In terms of social media for business, the field started off focusing on marketing. However, after realizing the potential in other areas such as customer service, client relations, etc--smart business owners have adapted to make social a priority across multiple departments.
But there are two sides to every story. With every positive advancement comes certain negative side effects and while I would argue the benefits of using social media for business far outweigh the risks, it is important to explore the issues at hand in order to protect your brand from potential areas of conflict and get the most out of your social media customer service strategy.
The first element that comes to mind when I hear social media risk management are legal liabilities. It’s important to note that although social media is widely used for businesses, there are often certain legal precautions one should evaluate when you open social accounts for your business. This is especially true if you are in a highly regulated industry such as banking.
First of all, make sure your brand is trademarked and you own the rights to your name and social accounts. Otherwise, if someone else has the same name, copyright issues could be a problem. Not only that, but often times companies get burned when their employees or third party agency owns the rights to their social accounts. Avoid this predicament by keeping all rights in your name.
Next, make sure your employees are smart on social. If your employee bashes your company or writes something controversial, it could have ramifications for your organization. In addition, if they publish something that is viewed as overly promotional of your products or services without disclosing the fact that they are an employee, the FTC might want to investigate.
To protect yourself, outline your policies regarding social media and distribute it as a handbook for all employees. Unfortunately, 60% of companies fail to create such solutions and as a result, people are often unclear on what they can and cannot do online, making it more difficult to regulate.
Protecting your Brand’s Reputation with Social Media Risk Management
As we all know, by being in a public forum such as social media, there is always potential for dissatisfied customers or disgruntled ex-employees to rebuke your company openly in front of other customers. Not only is this embarrassing, but it also can make you lose credibility.
Unfortunately, we can’t control everything, especially on social media. Therefore the best way to combat this is by using your social accounts to establish credibility. This means, respond to all queries quickly and respectfully. Show your followers that you are actively looking for solutions to all problems, even if you have yet to find that solution. Be proactive with your customer service engagements and put your best foot forward, always showing positivity and sensitivity to your customer’s needs. These actions will speak louder than words.
Remember people are mostly logical. Therefore, if they see greater evidence of you being kind, genuine, and informative on social, they will be far more likely to dismiss unfavorable accusations.
Securing Social Accounts
Another legitimate concern when dealing with social media is the potential to be hacked. When hackers get ahold of your social media accounts, they can access information about your company, your customers, your product and more. What they choose to do with such information is anyone’s guess, but usually it’s not a great scenario. In addition to a breach of information, they can potentially damage your reputation by posting offensive content on social accounts including viruses.
Most recently, Linkedin hackers are selling 117 million private passwords--and all of this is just the tip of the iceberg when it comes to breaches. Prevent these disasters from happening by having a secure password that uses a combination of capital letters, numbers, and symbols.
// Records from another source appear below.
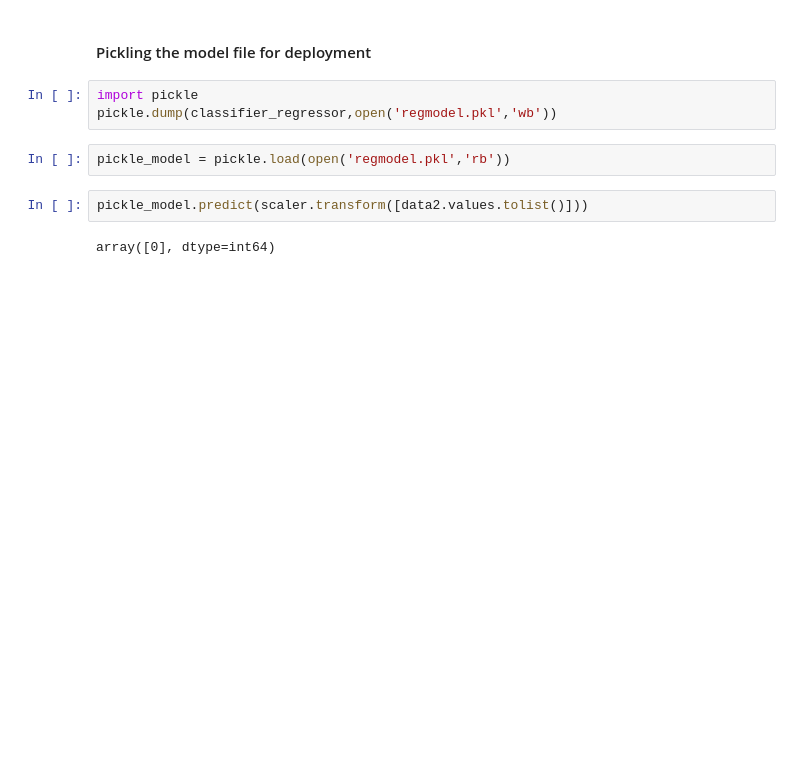
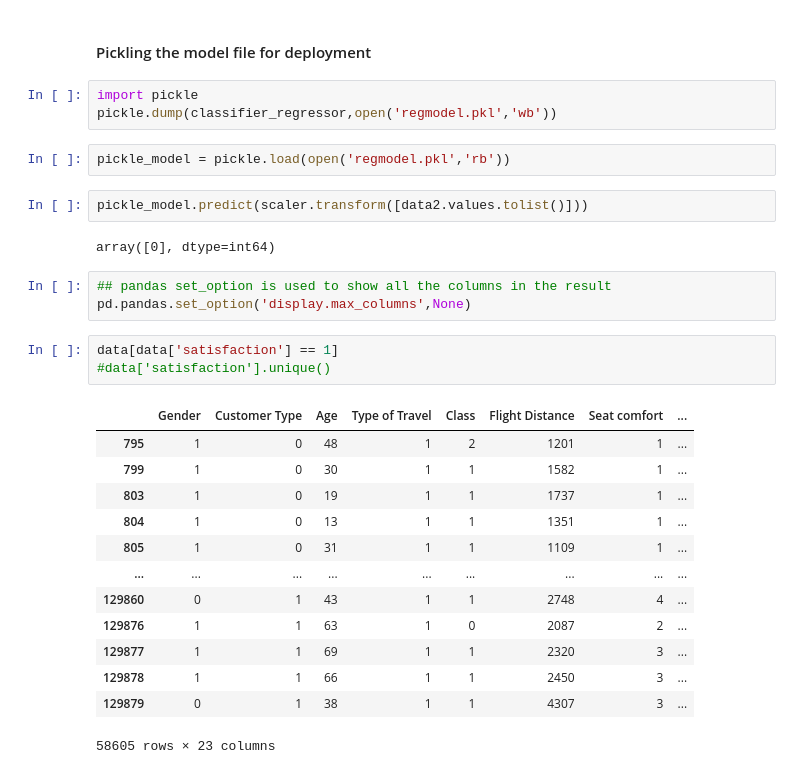
Before and after one commit to saishrane06/Airlines_Customer_Satisfaction_Model, a Jupyter notebook: Airlines_Customer_Satisfaction_Model.ipynb, the cells around one changed output. Saved outputs shown, nothing was run; the diff lists cells and outputs as text; blank space fills up the shorter version.

```diff
--- a/Airlines_Customer_Satisfaction_Model.ipynb
+++ b/Airlines_Customer_Satisfaction_Model.ipynb
@@ -481,3 +537,23 @@ pickle_model = pickle.load(open('regmodel.pkl','rb'))
 pickle_model.predict(scaler.transform([data2.values.tolist()]))
 # %% [output]
 array([0], dtype=int64)
+# %%
+## pandas set_option is used to show all the columns in the result
+pd.pandas.set_option('display.max_columns',None)
+# %%
+data[data['satisfaction'] == 1]
+#data['satisfaction'].unique()
+# %% [output]
+|  | Gender | Customer Type | Age | Type of Travel | Class | Flight Distance | Seat comfort | ... |
+| 795 | 1 | 0 | 48 | 1 | 2 | 1201 | 1 | ... |
+| 799 | 1 | 0 | 30 | 1 | 1 | 1582 | 1 | ... |
+| 803 | 1 | 0 | 19 | 1 | 1 | 1737 | 1 | ... |
+| 804 | 1 | 0 | 13 | 1 | 1 | 1351 | 1 | ... |
+| 805 | 1 | 0 | 31 | 1 | 1 | 1109 | 1 | ... |
+| ... | ... | ... | ... | ... | ... | ... | ... | ... |
+| 129860 | 0 | 1 | 43 | 1 | 1 | 2748 | 4 | ... |
+| 129876 | 1 | 1 | 63 | 1 | 0 | 2087 | 2 | ... |
+| 129877 | 1 | 1 | 69 | 1 | 1 | 2320 | 3 | ... |
+| 129878 | 1 | 1 | 66 | 1 | 1 | 2450 | 3 | ... |
+| 129879 | 0 | 1 | 38 | 1 | 1 | 4307 | 3 | ... |
+58605 rows × 23 columns
```
Also changed, not shown: parts of 6 cells of this notebook.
In addition, using a social media management system can safeguard your social accounts so that even if employees are working on your company’s account, they do not have full access to all your data. In the case you do get hacked, you should also find a way to remove all private information from compromised accounts so the hackers have nothing to work with. Remember to notify the site itself so they can take the right measures to ensure your information is as safe as possible.
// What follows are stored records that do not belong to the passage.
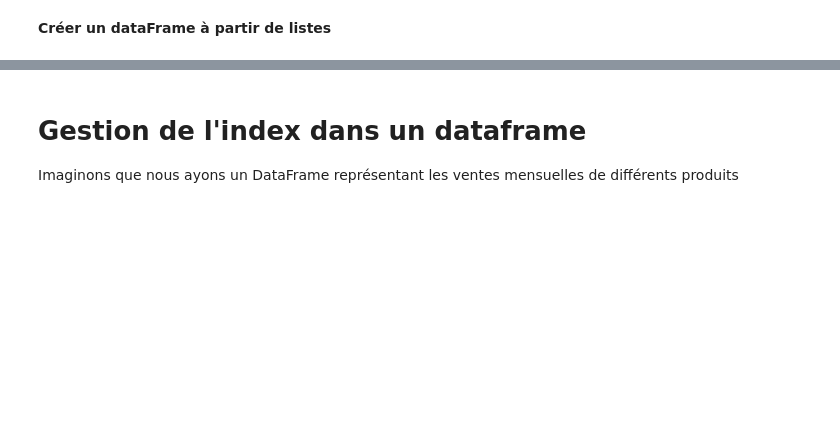
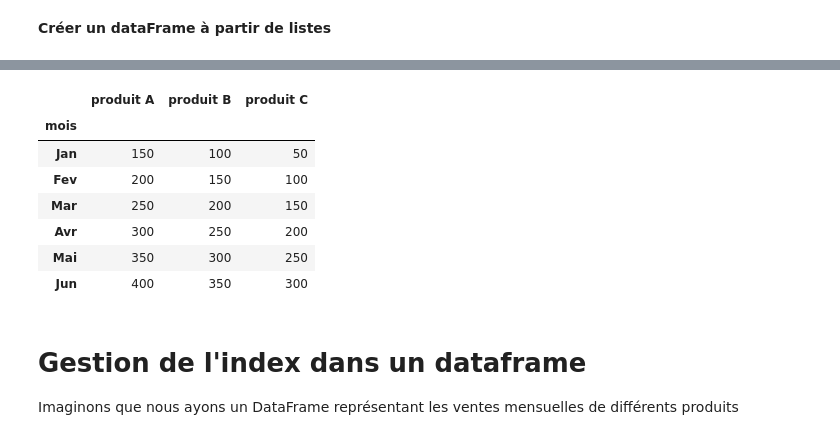
Before and after one commit to nevillemakoyi/Pandas_basic, a Jupyter notebook: notebooks/1_construire_un_dataframe - cours - elève.ipynb, the cells around one changed output, grey strips where cells are left out. Cells and saved outputs as stored; diff of their text form; code cells hidden in the pictures; blank space fills up the shorter version.

```diff
--- a/notebooks/1_construire_un_dataframe - cours - elève.ipynb
+++ b/notebooks/1_construire_un_dataframe - cours - elève.ipynb
@@ -63,6 +123,15 @@ list(zip(mois,ventes_produit_A,ventes_produit_B,ventes_produit_C))
 # %%
 df_ventes = pd.DataFrame(list(zip(mois,ventes_produit_A,ventes_produit_B,ventes_produit_C)), columns=['mois','produit A','produit B', 'produit C'])
-df_ventes
+df_ventes.set_index('mois')
+# %% [output]
+|  | produit A | produit B | produit C |
+| mois |  |  |  |
+| Jan | 150 | 100 | 50 |
+| Fev | 200 | 150 | 100 |
+| Mar | 250 | 200 | 150 |
+| Avr | 300 | 250 | 200 |
+| Mai | 350 | 300 | 250 |
+| Jun | 400 | 350 | 300 |
 # %% [markdown]
 <h1> Gestion de l'index dans un dataframe </h1>
 
```
Also changed, not shown: parts of 61 cells of this notebook, 2 other files.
Keep your Releases Top Secret
When you have a new product launch or exciting features to be released, you only want the information to go public when you're ready. But there have been instances when information was released to the public at inopportune times due to the wrong people getting ahold of a company’s social media accounts. Again, if you make sure your accounts are extremely secure, you can avoid these types of occurrences--and have time to make your launch something truly spectacular.
Social customer service can open a world of opportunity for each and every brand. With it, you can better understand your customers, guide them, and develop more meaningful relationships with them. However, in order to attain the major benefits of social customer service, you have to first be aware of the drawbacks so you can protect your company from threats. This way, you will be equipped to handle anything that comes in your way, and enjoy the wide range of advantages that social media provides.
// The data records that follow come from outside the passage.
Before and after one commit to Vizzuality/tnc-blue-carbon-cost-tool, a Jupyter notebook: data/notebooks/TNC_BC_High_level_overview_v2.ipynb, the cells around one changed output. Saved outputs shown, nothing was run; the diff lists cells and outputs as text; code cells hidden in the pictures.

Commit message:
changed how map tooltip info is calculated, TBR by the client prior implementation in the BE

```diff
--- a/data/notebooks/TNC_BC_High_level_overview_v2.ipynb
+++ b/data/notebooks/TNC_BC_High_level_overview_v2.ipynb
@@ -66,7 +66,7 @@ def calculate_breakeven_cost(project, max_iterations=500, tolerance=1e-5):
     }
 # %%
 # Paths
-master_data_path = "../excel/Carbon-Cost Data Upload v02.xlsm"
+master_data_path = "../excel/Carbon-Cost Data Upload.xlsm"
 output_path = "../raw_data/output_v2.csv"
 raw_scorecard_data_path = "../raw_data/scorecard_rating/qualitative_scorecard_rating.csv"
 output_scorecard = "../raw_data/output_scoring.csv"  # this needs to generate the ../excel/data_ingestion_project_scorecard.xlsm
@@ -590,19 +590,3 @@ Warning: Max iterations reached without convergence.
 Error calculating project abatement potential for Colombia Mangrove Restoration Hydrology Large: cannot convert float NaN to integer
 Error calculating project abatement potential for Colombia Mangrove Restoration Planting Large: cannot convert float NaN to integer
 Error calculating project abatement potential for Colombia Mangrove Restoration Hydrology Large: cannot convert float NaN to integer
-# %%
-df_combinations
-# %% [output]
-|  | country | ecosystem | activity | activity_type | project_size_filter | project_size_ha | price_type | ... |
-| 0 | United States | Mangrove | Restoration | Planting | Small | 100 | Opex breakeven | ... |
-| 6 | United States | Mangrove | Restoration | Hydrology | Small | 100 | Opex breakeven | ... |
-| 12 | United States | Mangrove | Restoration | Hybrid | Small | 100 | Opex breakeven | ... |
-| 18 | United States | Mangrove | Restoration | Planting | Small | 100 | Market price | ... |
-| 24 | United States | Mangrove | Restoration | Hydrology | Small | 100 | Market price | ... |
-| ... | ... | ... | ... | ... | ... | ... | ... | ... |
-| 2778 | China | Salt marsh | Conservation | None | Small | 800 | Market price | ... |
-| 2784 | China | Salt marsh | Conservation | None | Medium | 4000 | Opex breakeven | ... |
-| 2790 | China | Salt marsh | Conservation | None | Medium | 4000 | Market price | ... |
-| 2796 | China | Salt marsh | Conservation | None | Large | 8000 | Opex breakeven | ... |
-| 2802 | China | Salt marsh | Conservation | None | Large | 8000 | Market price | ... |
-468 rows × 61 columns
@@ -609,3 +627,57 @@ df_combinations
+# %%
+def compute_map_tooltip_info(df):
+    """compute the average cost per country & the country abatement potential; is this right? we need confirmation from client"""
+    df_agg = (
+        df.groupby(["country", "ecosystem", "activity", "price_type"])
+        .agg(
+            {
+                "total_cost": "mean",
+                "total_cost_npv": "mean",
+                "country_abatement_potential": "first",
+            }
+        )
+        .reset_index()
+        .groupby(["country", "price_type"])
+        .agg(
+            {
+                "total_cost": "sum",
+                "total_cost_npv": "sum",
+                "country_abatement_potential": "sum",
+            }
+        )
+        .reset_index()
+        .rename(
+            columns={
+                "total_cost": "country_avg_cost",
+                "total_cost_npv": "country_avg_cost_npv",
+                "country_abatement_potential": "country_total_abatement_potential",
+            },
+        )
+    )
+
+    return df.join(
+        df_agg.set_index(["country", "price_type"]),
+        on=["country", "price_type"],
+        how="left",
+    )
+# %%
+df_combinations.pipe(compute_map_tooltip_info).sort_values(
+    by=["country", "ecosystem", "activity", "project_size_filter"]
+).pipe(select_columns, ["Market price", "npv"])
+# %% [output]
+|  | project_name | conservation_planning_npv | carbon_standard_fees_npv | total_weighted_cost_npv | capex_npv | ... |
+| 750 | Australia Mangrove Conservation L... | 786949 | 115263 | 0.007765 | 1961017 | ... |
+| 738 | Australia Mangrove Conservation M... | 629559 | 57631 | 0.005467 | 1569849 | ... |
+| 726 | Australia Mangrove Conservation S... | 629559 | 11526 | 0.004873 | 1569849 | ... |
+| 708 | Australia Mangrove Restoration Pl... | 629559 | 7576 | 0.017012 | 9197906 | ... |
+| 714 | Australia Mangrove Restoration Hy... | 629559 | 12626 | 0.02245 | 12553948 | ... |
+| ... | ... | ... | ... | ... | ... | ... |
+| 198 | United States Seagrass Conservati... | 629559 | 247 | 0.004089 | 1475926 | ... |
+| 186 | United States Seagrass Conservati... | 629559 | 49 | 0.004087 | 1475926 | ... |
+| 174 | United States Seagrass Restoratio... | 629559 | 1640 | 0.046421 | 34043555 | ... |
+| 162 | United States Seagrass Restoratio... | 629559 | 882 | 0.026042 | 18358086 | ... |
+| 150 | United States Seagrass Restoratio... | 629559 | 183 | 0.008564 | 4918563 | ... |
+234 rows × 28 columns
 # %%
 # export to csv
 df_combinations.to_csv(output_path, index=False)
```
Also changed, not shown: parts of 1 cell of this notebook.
More than a liability, social customer service is a tremendous opportunity. When you take advantage of all it has to offer you can adapt yourself to offer various channel options to suit each customer’s specific preferences. As a result you increase engagement, ROI, and provide a positive customer experience.